The lecture is followed by a debate:
Strategies for human rights activism & defense in populist times.
Panel: Pavel Chikov (Agora, Russia) and Adrian Jjuuko, (Hrapf, Uganda), Howard Morrison (President of the Appeals Division, International Criminal Court). Moderator: Marthe Sleire Engdahl.
The seminar is a a collaboration with the Rafto Foundation for Human Rights, and a part of the 2017 Bergen Exchanges on Law & Social Transformation’s special focus area Effects of Transitional Justice.
The event is free and open to all, and will be followed by reception at the Rafto House (by invitation).
Link to Facebook-event here.
Kathryn Sikkink is the Ryan Family Professor of Human Rights Policy at the Kennedy School of Government, and the Carol K. PforzheimerProfessor at the Radcliffe Institute for Advanced Study. Sikkink is an international relations scholar best known for her work on human rights, international norms, transnational advocacy networks and social movements, and transitional justice.Her books have been awarded prizes, including the Grawemeyer Award, the Robert F. Kennedy Center Book Award, and the WOLA/Duke University Award.
Sikkink’s forthcoming book Evidence for Hope: Making Human Rights Work in the 21st Century (Princeton University Press, 2017) documents the legitimacy and effectiveness of human rights law, institutions, and movements.
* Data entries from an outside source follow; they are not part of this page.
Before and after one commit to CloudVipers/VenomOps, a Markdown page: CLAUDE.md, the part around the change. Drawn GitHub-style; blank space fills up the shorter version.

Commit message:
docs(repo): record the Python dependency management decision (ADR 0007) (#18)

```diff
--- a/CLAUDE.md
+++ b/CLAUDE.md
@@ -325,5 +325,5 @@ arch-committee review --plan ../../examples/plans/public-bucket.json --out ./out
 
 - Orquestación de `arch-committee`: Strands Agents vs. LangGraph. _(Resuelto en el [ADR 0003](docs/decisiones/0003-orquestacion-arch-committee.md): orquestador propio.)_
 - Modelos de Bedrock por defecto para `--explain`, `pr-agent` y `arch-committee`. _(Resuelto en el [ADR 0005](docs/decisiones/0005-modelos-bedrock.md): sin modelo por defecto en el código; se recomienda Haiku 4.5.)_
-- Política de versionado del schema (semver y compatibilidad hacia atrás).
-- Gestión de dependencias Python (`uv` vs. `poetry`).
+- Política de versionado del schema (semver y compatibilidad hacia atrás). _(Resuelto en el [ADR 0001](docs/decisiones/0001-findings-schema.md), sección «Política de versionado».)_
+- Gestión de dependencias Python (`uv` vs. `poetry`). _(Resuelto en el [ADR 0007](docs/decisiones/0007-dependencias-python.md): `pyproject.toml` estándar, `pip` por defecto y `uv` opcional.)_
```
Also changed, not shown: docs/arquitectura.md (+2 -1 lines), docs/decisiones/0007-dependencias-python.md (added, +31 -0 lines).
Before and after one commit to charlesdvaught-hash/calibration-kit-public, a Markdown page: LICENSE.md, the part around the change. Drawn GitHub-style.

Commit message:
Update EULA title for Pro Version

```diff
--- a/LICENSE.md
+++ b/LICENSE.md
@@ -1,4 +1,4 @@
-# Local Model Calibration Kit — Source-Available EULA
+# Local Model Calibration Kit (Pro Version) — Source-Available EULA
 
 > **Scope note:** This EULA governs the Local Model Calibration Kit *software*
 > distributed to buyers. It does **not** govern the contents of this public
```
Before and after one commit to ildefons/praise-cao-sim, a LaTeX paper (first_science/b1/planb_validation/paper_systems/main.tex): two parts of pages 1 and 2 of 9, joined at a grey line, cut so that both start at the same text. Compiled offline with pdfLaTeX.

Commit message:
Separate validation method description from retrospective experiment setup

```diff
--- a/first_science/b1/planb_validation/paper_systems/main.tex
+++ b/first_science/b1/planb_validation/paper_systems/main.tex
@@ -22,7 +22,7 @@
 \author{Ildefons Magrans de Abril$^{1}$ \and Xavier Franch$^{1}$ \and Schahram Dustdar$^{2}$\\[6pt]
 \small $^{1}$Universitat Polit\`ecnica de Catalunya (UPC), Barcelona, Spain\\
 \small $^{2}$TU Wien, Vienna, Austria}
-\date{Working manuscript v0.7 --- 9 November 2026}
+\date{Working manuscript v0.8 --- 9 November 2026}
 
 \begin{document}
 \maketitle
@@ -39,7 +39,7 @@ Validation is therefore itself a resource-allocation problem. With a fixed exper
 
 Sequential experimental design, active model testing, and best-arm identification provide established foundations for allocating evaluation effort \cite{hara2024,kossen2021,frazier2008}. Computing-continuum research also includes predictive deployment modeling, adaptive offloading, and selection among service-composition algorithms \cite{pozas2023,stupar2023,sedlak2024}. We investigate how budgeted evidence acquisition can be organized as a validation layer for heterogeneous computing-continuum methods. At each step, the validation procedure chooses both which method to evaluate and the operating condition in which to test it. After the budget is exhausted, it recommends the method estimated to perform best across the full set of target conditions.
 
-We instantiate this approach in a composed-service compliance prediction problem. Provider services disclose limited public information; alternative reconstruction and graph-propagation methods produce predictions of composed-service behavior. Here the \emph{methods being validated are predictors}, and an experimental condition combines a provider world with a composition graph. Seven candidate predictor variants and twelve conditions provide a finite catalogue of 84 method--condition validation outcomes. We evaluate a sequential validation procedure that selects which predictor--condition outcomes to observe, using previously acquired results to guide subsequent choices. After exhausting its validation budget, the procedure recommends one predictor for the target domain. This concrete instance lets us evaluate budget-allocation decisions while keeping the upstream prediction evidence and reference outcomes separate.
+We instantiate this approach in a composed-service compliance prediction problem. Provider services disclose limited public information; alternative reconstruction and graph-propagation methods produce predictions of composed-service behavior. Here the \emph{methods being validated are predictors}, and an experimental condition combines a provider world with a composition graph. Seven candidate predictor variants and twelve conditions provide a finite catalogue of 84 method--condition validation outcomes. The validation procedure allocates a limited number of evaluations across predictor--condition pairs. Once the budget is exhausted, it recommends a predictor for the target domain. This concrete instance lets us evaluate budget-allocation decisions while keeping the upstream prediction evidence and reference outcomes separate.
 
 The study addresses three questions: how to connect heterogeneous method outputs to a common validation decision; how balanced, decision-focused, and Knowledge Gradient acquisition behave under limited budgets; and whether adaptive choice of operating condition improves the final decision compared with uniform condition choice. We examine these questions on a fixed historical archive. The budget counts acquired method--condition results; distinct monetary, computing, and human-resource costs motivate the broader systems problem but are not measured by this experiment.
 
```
Sikkink has been a Fulbright Scholar in Argentina and a Guggenheim fellow. Sikkink holds an MA and Ph.D. from Columbia University.